The object of the present work is to supply precedents
of the more common form of pleadings in every important kind of action tried in what may still be called the Common Law Courts.
The various pleadings that appear in it have in nearly every case been settled by counsel of standing at the Bar, and form part of the record in cases that have been carried on up to trial or actually tried since the Judicature Acts came into operation.
Several of the pleadings are taken from the reports ; but this source of information was necessarily limited, and the authors are largely indebted to the courtesy of several of the Judges, the Associates and other officers connected with the Courts, to their brethren of the Bar, and to several eminent firms of Solicitors, for the forms which make up the body of the work, and which have been selected with great care from the abundant materials placed at their disposal.

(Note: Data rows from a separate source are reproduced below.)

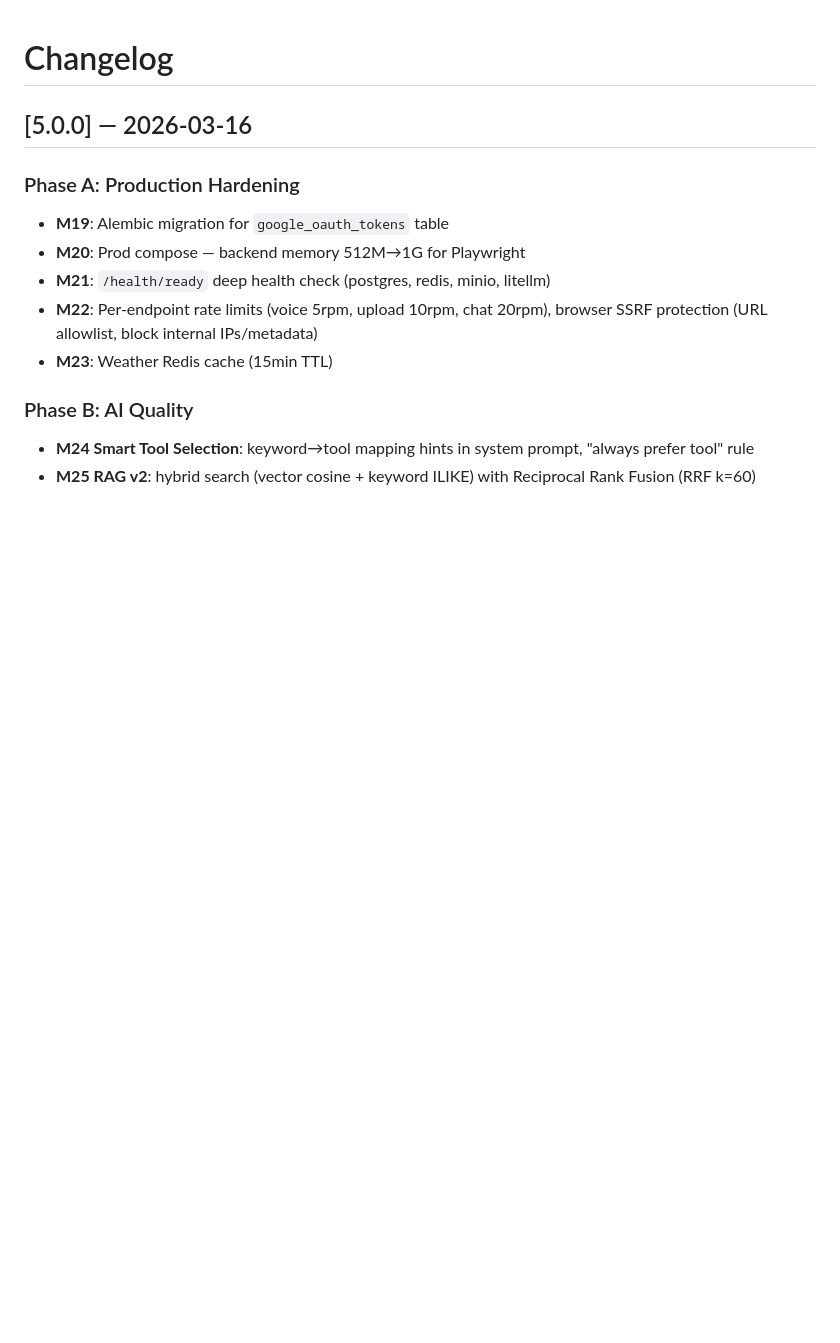
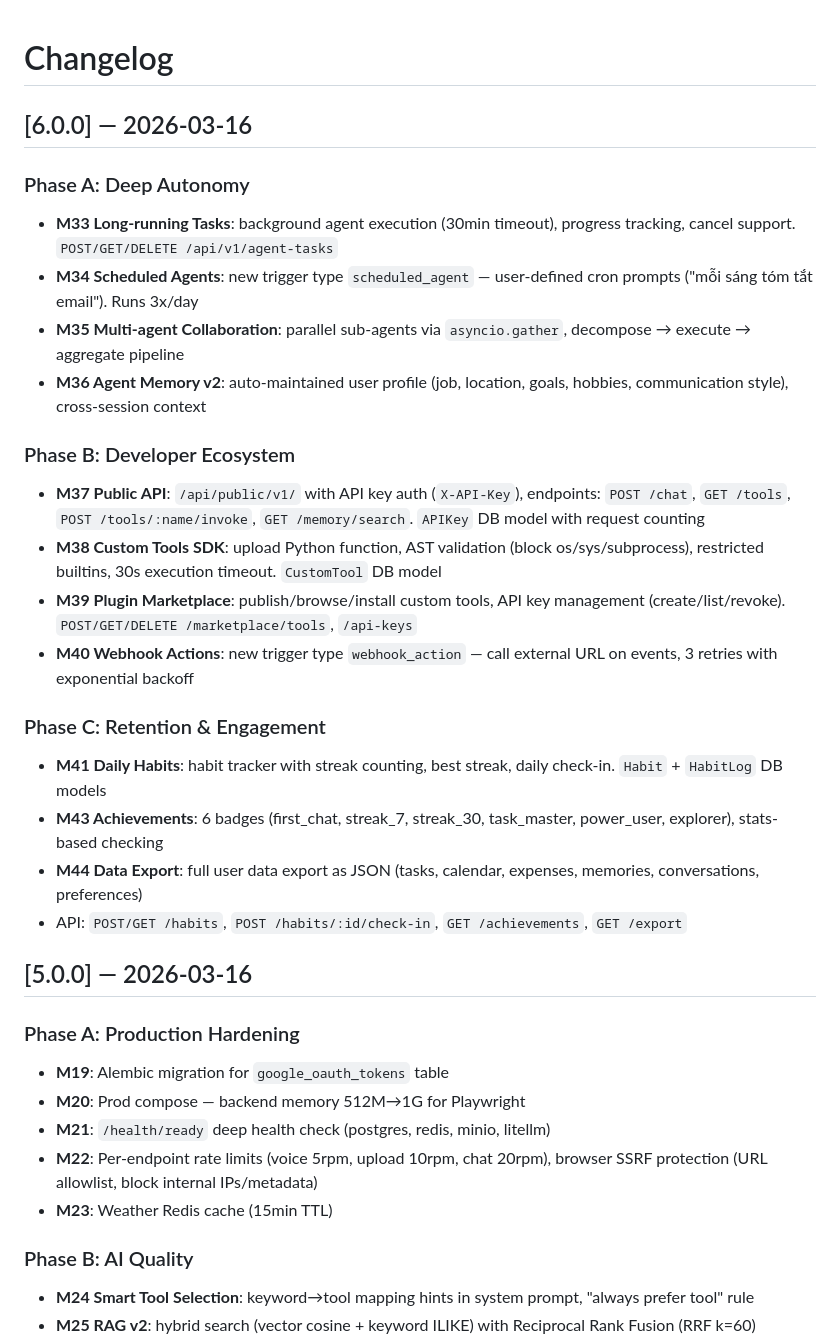
Before and after one commit to kienbui1995/my-jarvis, a Markdown page: CHANGELOG.md, the part around the change. GitHub-like rendering; blank space fills up the shorter version.

Commit message:
docs: update CHANGELOG for V6.0.0 — Autonomy & Ecosystem Layer
12 modules across 3 phases: deep autonomy (long-running tasks,
scheduled agents, multi-agent, memory v2), developer ecosystem
(public API, custom tools SDK, marketplace, webhooks), retention
(habits, achievements, data export).

44 total modules shipped (V3-V6). Full product stack complete.

Co-Authored-By: Claude Opus 4.6 (1M context) <noreply@anthropic.com>

```diff
--- a/CHANGELOG.md
+++ b/CHANGELOG.md
@@ -1,4 +1,24 @@
 # Changelog
+
+## [6.0.0] — 2026-03-16
+
+### Phase A: Deep Autonomy
+- **M33 Long-running Tasks**: background agent execution (30min timeout), progress tracking, cancel support. `POST/GET/DELETE /api/v1/agent-tasks`
+- **M34 Scheduled Agents**: new trigger type `scheduled_agent` — user-defined cron prompts ("mỗi sáng tóm tắt email"). Runs 3x/day
+- **M35 Multi-agent Collaboration**: parallel sub-agents via `asyncio.gather`, decompose → execute → aggregate pipeline
+- **M36 Agent Memory v2**: auto-maintained user profile (job, location, goals, hobbies, communication style), cross-session context
+
+### Phase B: Developer Ecosystem
+- **M37 Public API**: `/api/public/v1/` with API key auth (`X-API-Key`), endpoints: `POST /chat`, `GET /tools`, `POST /tools/:name/invoke`, `GET /memory/search`. `APIKey` DB model with request counting
+- **M38 Custom Tools SDK**: upload Python function, AST validation (block os/sys/subprocess), restricted builtins, 30s execution timeout. `CustomTool` DB model
+- **M39 Plugin Marketplace**: publish/browse/install custom tools, API key management (create/list/revoke). `POST/GET/DELETE /marketplace/tools`, `/api-keys`
+- **M40 Webhook Actions**: new trigger type `webhook_action` — call external URL on events, 3 retries with exponential backoff
+
+### Phase C: Retention & Engagement
+- **M41 Daily Habits**: habit tracker with streak counting, best streak, daily check-in. `Habit` + `HabitLog` DB models
+- **M43 Achievements**: 6 badges (first_chat, streak_7, streak_30, task_master, power_user, explorer), stats-based checking
+- **M44 Data Export**: full user data export as JSON (tasks, calendar, expenses, memories, conversations, preferences)
+- API: `POST/GET /habits`, `POST /habits/:id/check-in`, `GET /achievements`, `GET /export`
 
 ## [5.0.0] — 2026-03-16
 
```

It has seemed to the authors a considerable advantage to be enabled thus to produce a work composed of pleadings which have been drawn under a sense of responsibility in cases which have actually arisen, and which in their nature and facts may be taken as fairly representative of the class of cases that are continually arising in practice. And besides, such pleadings possess the additional value of having passed the adverse criticism of opposing counsel, and in some cases the ordeal of a contest at Judges' Chambers or in Court.
The authors, however, have not been content to take any pleadings on trust, no matter by whom settled; but have themselves, in the light of the latest decisions, exer
cised an active though cautious discretion in excluding or correcting any pleading which was clearly erroneous or imperfect.
Nearly the first hundred pages of the book are taken up with a treatise, as exhaustive as the means at the authors' command would admit, upon the subject of Pleading, including in it that of Parties, under the new system. All the new rules and the decisions upon them have been carefully collated; and it is hoped that this mass of matter, scattered, as will be seen, over a number of reports, and never before collected in one view, will be found of use to the pleader.
Numerous notes have been appended to the various headings under which the pleadings are arranged, and in these notes the object has been to present a brief outline of the law relating to the particular kind of action with which the pleading in question is concerned, and especially to exhibit in a clear light those parts of the law which ought to be present to the mind of the pleader. The scope of the work has not allowed the authors to attempt a complete exposition of the substantive law on any particular subject. Their object has not been to do this ; but rather to make a selection of matter which seemed to them likely to be most useful in practice.
It will be noticed that in classifying the pleadings the authors have adopted an alphabetical arrangement, that they have not made the common division into Contracts and Torts, and that they have grouped the statements of defence, &c., along with and under the same head as the statements of claim. It has seemed to them that in